Dataset excerpts:
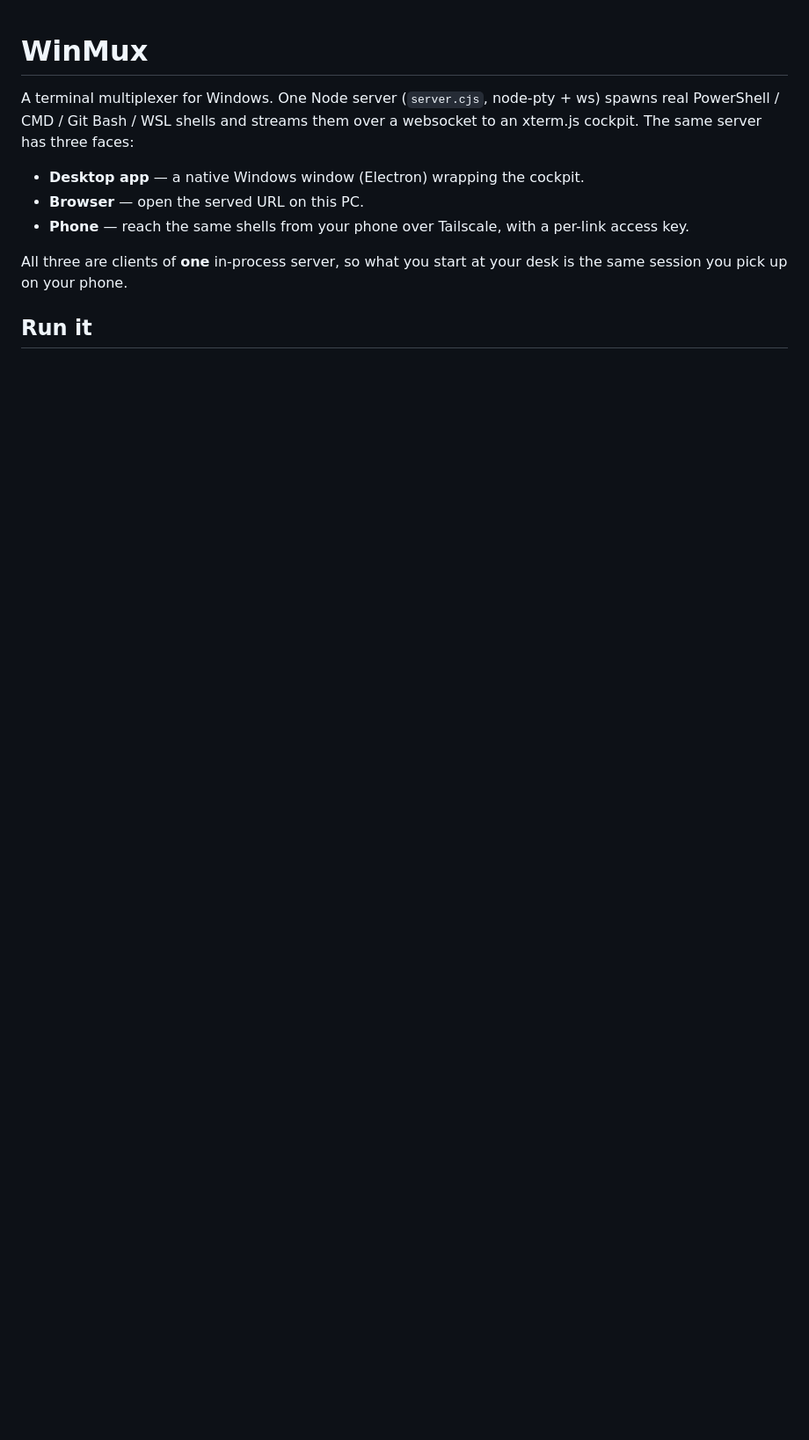
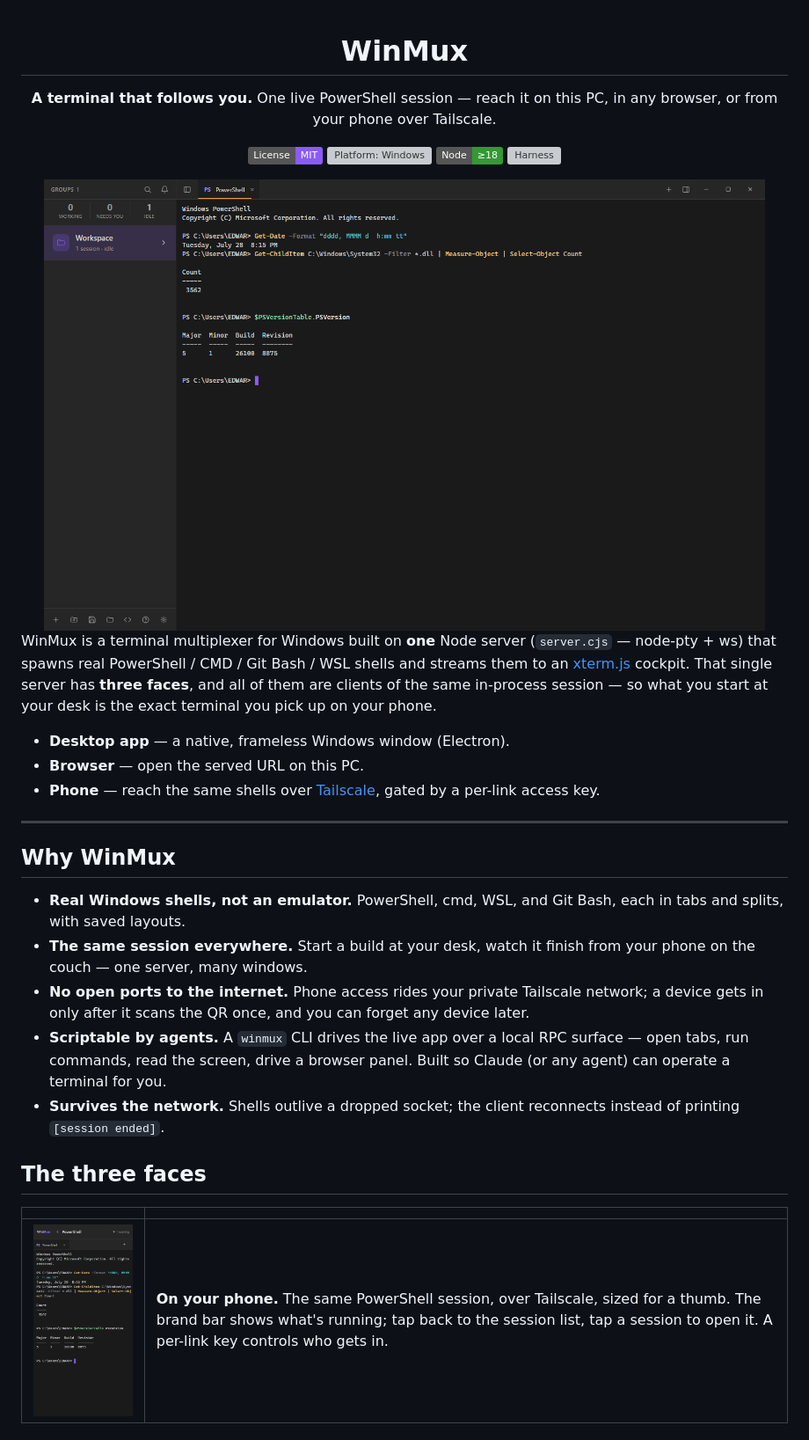
Before and after one commit to Zbrooklyn/winmux, a Markdown page: README.md, the part around one of its changes. Shown at 88% size. Rendered like a GitHub page; pictures changed too: docs/screenshots/hero.png (added), docs/screenshots/phone.png (added); badges without logos; blank space fills up the shorter version; grey boxes are pictures that could not be loaded.

```diff
--- a/README.md
+++ b/README.md
@@ -1,14 +3,38 @@
 # WinMux
 
-A terminal multiplexer for Windows. One Node server (`server.cjs`, node-pty + ws) spawns real
-PowerShell / CMD / Git Bash / WSL shells and streams them over a websocket to an xterm.js cockpit.
-The same server has three faces:
+**A terminal that follows you.** One live PowerShell session — reach it on this PC, in any browser, or from your phone over Tailscale.
 
-- **Desktop app** — a native Windows window (Electron) wrapping the cockpit.
+[![License: MIT](https://img.shields.io/badge/License-MIT-8a5cf5.svg)](LICENSE)
+![Platform: Windows](https://img.shields.io/badge/Platform-Windows%2010%2F11-0078d4.svg)
+![Node](https://img.shields.io/badge/Node-%E2%89%A518-339933.svg)
+![Harness](https://img.shields.io/badge/harness-225%2F225%20green-44cf6e.svg)
+
+<img src="docs/screenshots/hero.png" alt="WinMux desktop cockpit running a live PowerShell session" width="820">
+
+</div>
+
+WinMux is a terminal multiplexer for Windows built on **one** Node server (`server.cjs` — node-pty + ws)
+that spawns real PowerShell / CMD / Git Bash / WSL shells and streams them to an [xterm.js](https://xtermjs.org/)
+cockpit. That single server has **three faces**, and all of them are clients of the same in-process
+session — so what you start at your desk is the exact terminal you pick up on your phone.
+
+- **Desktop app** — a native, frameless Windows window (Electron).
 - **Browser** — open the served URL on this PC.
-- **Phone** — reach the same shells from your phone over Tailscale, with a per-link access key.
+- **Phone** — reach the same shells over [Tailscale](https://tailscale.com/), gated by a per-link access key.
 
-All three are clients of **one** in-process server, so what you start at your desk is the same
-session you pick up on your phone.
+---
 
-## Run it
+## Why WinMux
+
+- **Real Windows shells, not an emulator.** PowerShell, cmd, WSL, and Git Bash, each in tabs and splits, with saved layouts.
+- **The same session everywhere.** Start a build at your desk, watch it finish from your phone on the couch — one server, many windows.
+- **No open ports to the internet.** Phone access rides your private Tailscale network; a device gets in only after it scans the QR once, and you can forget any device later.
+- **Scriptable by agents.** A `winmux` CLI drives the live app over a local RPC surface — open tabs, run commands, read the screen, drive a browser panel. Built so Claude (or any agent) can operate a terminal for you.
+- **Survives the network.** Shells outlive a dropped socket; the client reconnects instead of printing `[session ended]`.
+
+## The three faces
+
+|  |  |
+|---|---|
+| <img src="docs/screenshots/phone.png" alt="WinMux on a phone viewport" width="300"> | **On your phone.** The same PowerShell session, over Tailscale, sized for a thumb. The brand bar shows what's running; tap back to the session list, tap a session to open it. A per-link key controls who gets in. |
+
```
Also changed, not shown: other parts of README.md (+78 -28 lines), docs/screenshots/onboarding.png (added), docs/screenshots/settings.png (added), 2 other files.
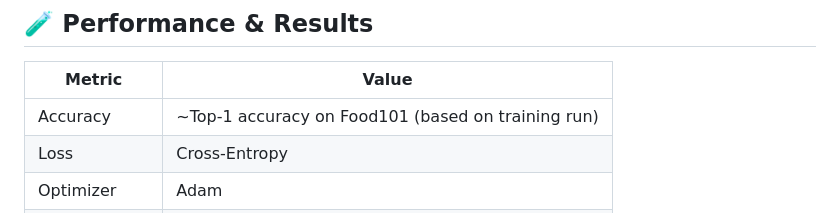
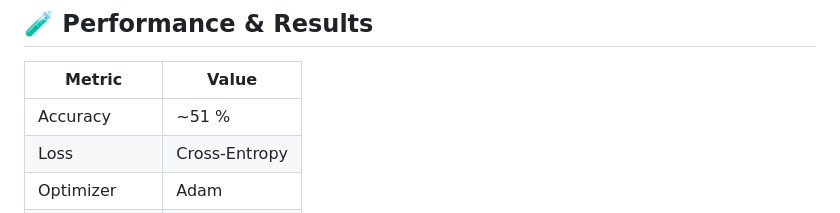
Before and after one commit to officialamit558/NutriVision-, a Markdown page: README.md, the part around the change. Rendered like a GitHub page.

```diff
--- a/README.md
+++ b/README.md
@@ -102,7 +102,7 @@ Each block consists of:
 
 | Metric           | Value        |
 |------------------|--------------|
-| Accuracy         | ~Top-1 accuracy on Food101 (based on training run) |
+| Accuracy         | ~51 % |
 | Loss             | Cross-Entropy |
 | Optimizer        | Adam |
 | Learning Rate    | 1e-3 |
```
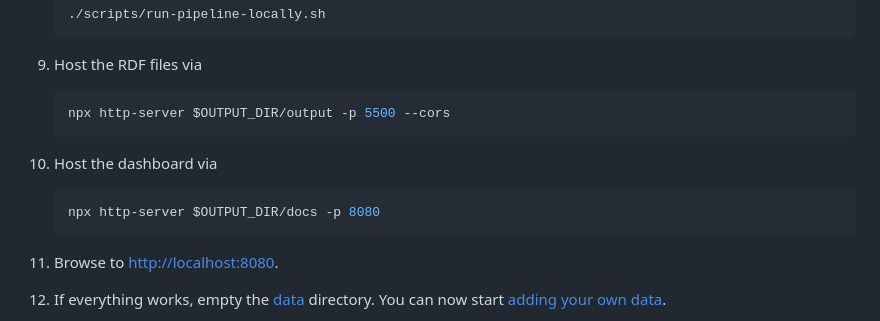
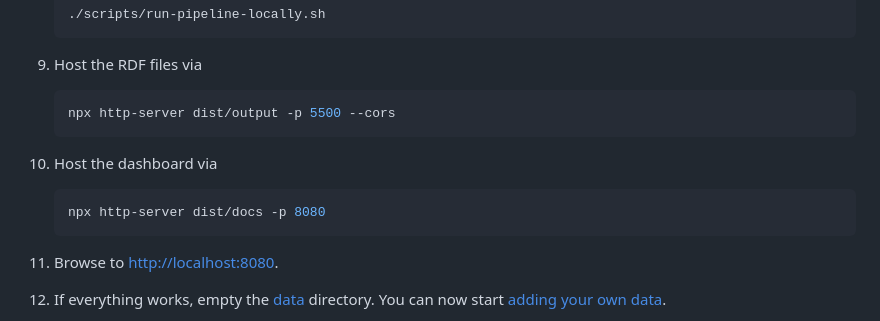
Before and after one commit to RMLio/implementation-process-pipeline, a Markdown page: README.md, the part around the change. Rendered like a GitHub page.

Commit message:
Fix paths in commands

````diff
--- a/README.md
+++ b/README.md
@@ -75,13 +75,13 @@ You only have to do these steps once.
 9. Host the RDF files via
 
    ```shell
-   npx http-server $OUTPUT_DIR/output -p 5500 --cors
+   npx http-server dist/output -p 5500 --cors
    ```
 
 10. Host the dashboard via
 
     ```shell
-    npx http-server $OUTPUT_DIR/docs -p 8080
+    npx http-server dist/docs -p 8080
     ```
 
 11. Browse to <http://localhost:8080>.
````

• _Task goal_
The answer must consist of every line from the data that holds the string "https".

• _Response for this exercise_
+[![License: MIT](https://img.shields.io/badge/License-MIT-8a5cf5.svg)](LICENSE)
+![Platform: Windows](https://img.shields.io/badge/Platform-Windows%2010%2F11-0078d4.svg)
+![Node](https://img.shields.io/badge/Node-%E2%89%A518-339933.svg)
+![Harness](https://img.shields.io/badge/harness-225%2F225%20green-44cf6e.svg)
+that spawns real PowerShell / CMD / Git Bash / WSL shells and streams them to an [xterm.js](https://xtermjs.org/)
+- **Phone** — reach the same shells over [Tailscale](https://tailscale.com/), gated by a per-link access key.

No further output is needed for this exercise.